“We had frank and open discussions about Zimbabwe and this compliance with the Kimberley Process, Zimbabwe is still high on our agenda,” Bernard Esau, who currently chairs the scheme, told reporters in the Namibian capital.

The anti-blood diamond group meets government ministers, central bank officials, top police officers and travel to Marange and the nearby town of Mutare.
Andrew Brownell of Green Advocates Liberia said that the human rights violations were real, also the group had appealed to KP member governments to take action to address compliance.
“Zimbabwe is linked to human rights violations with regard to the diamond sector and this is all well documented in public reports,” he said in a interview. He will be traveling to Zimbabwe as part of the KP review team with others civil society representatives.

During the conference, Zimbabwe’s deputy mining minister Murisi Zwizwai denied again any killings by security forces in Marange. Zimbabwe’s mining ministry last week said it stood by Zwizwai’s statement, despite the fresh allegations.

The three-day Kimberley Process meeting also discussed options for further action to end smuggling of conflict gems in Ivory Coast, where gem production in Ivory Coast is increasing despite a UN ban on their export.

“The satellite images provided by the UN group show that rough diamond production is going on and increasing, and this was indicated by ground observations of the KP working group of diamond experts,” Esau said.
“We agreed to remove soldiers but it will be done in phases while proper security settings would be put in place,” Zwizwai told the paper after meeting the Kimberly Process team.
The Zimbabwe government also asked for assistance in modernising the Chiadzwa diamond mining operations in Marange, currently being conducted by the under-funded state firm Zimbabwe Mining Development Corporation.

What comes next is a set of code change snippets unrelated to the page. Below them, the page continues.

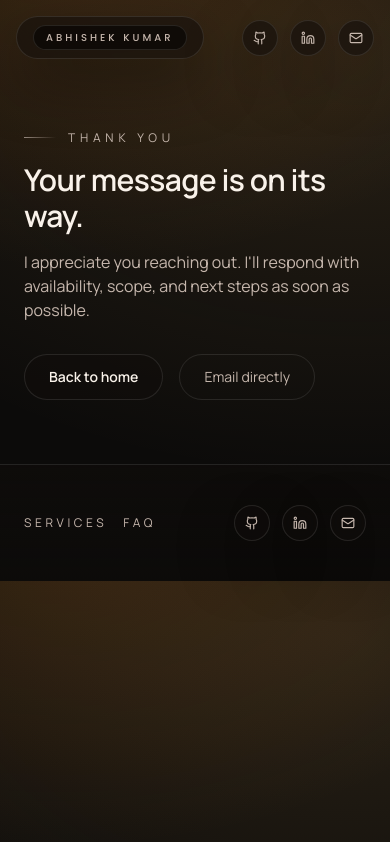
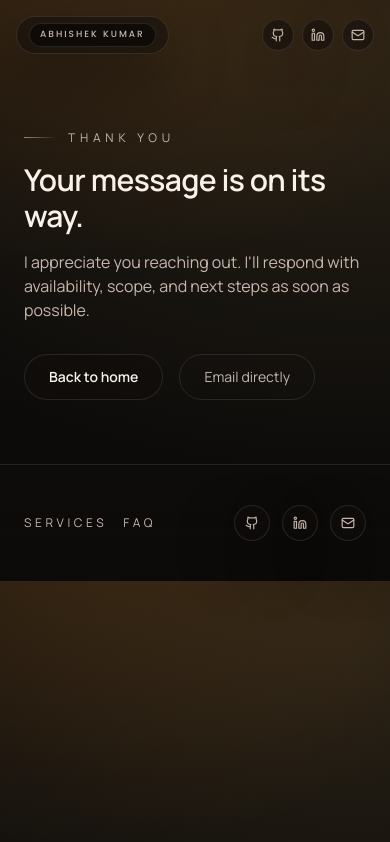
Before and after one commit to Abhixak/Abhixak, a Next.js app: page /thank-you in a window 390 px wide. Built offline with nearby package versions, Linux system fonts and the light colour scheme.

Commit message:
Refine mobile navbar sizing

```diff
--- a/src/components/navigation/TopNav.tsx
+++ b/src/components/navigation/TopNav.tsx
@@ -12,11 +12,10 @@ export function TopNav() {
       transition={{ duration: 0.5 }}
       className="fixed top-4 left-0 right-0 z-30 px-4 md:px-8"
     >
-      <div className="mx-auto flex w-full max-w-6xl flex-wrap items-center justify-between gap-3">
-        <div className="shadow-soft flex flex-wrap items-center gap-3 rounded-full border border-white/10 bg-[color:var(--glass)] px-4 py-2 backdrop-blur-[14px]">
+      <div className="mx-auto flex w-full max-w-6xl flex-nowrap items-center justify-between gap-2 md:gap-3">
+        <div className="shadow-soft flex flex-nowrap items-center gap-2 rounded-full border border-white/10 bg-[color:var(--glass)] px-3 py-1.5 backdrop-blur-[14px] md:gap-3 md:px-4 md:py-2">
           <span
-            className="light-font rounded-full border border-white/10 bg-black/50 px-3 py-1 text-[10px] uppercase tracking-[0.3em]
-  text-[color:var(--muted)]"
+            className="light-font rounded-full border border-white/10 bg-black/50 px-2.5 py-1 text-[9px] uppercase tracking-[0.22em] text-[color:var(--muted)] sm:text-[10px] sm:tracking-[0.3em]"
           >
             {portfolioData.name}
           </span>
@@ -62,10 +61,10 @@ export function TopNav() {
             </a>
           </div>
         </div>
-        <div className="flex items-center gap-3 md:hidden">
+        <div className="flex items-center gap-2 md:hidden">
           {portfolioData.social.github ? (
             <a
-              className="shadow-soft flex h-9 w-9 items-center justify-center rounded-full border border-white/10 bg-[color:var(--glass)] text-[color:var(--muted)] backdrop-blur-[14px] transition hover:text-[color:var(--text)]"
+              className="shadow-soft flex h-8 w-8 items-center justify-center rounded-full border border-white/10 bg-[color:var(--glass)] text-[color:var(--muted)] backdrop-blur-[14px] transition hover:text-[color:var(--text)] sm:h-9 sm:w-9"
               href={portfolioData.social.github}
               aria-label="GitHub"
             >
@@ -74,7 +73,7 @@ export function TopNav() {
           ) : null}
           {portfolioData.social.linkedin ? (
             <a
-              className="shadow-soft flex h-9 w-9 items-center justify-center rounded-full border border-white/10 bg-[color:var(--glass)] text-[color:var(--muted)] backdrop-blur-[14px] transition hover:text-[color:var(--text)]"
+              className="shadow-soft flex h-8 w-8 items-center justify-center rounded-full border border-white/10 bg-[color:var(--glass)] text-[color:var(--muted)] backdrop-blur-[14px] transition hover:text-[color:var(--text)] sm:h-9 sm:w-9"
               href={portfolioData.social.linkedin}
               aria-label="LinkedIn"
             >
@@ -83,7 +82,7 @@ export function TopNav() {
           ) : null}
           {portfolioData.social.email ? (
             <a
-              className="shadow-soft flex h-9 w-9 items-center justify-center rounded-full border border-white/10 bg-[color:var(--glass)] text-[color:var(--muted)] backdrop-blur-[14px] transition hover:text-[color:var(--text)]"
+              className="shadow-soft flex h-8 w-8 items-center justify-center rounded-full border border-white/10 bg-[color:var(--glass)] text-[color:var(--muted)] backdrop-blur-[14px] transition hover:text-[color:var(--text)] sm:h-9 sm:w-9"
               href={`mailto:${portfolioData.social.email}`}
               aria-label="Email"
             >
```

Industry experts say official diamond sales account for less than 10 percent of Zimbabwe’s mineral earnings, but have the potential to join gold and platinum among the country’s main earners if the government clamps down on smuggling.

Zimbabwe’s unity government, formed by rivals President Robert Mugabe and Prime Minister Morgan Tsvangirai in February, is battling to raise $10 billion to rescue the country’s economy after years of contraction and hyperinflation.

Western donors, whose financial support is seen as key to economic recovery, remain skeptical and have demanded broad reforms and an end to rights abuses before providing aid. (Reporting by Nelson Banya, editing by Elizabeth Fullerton)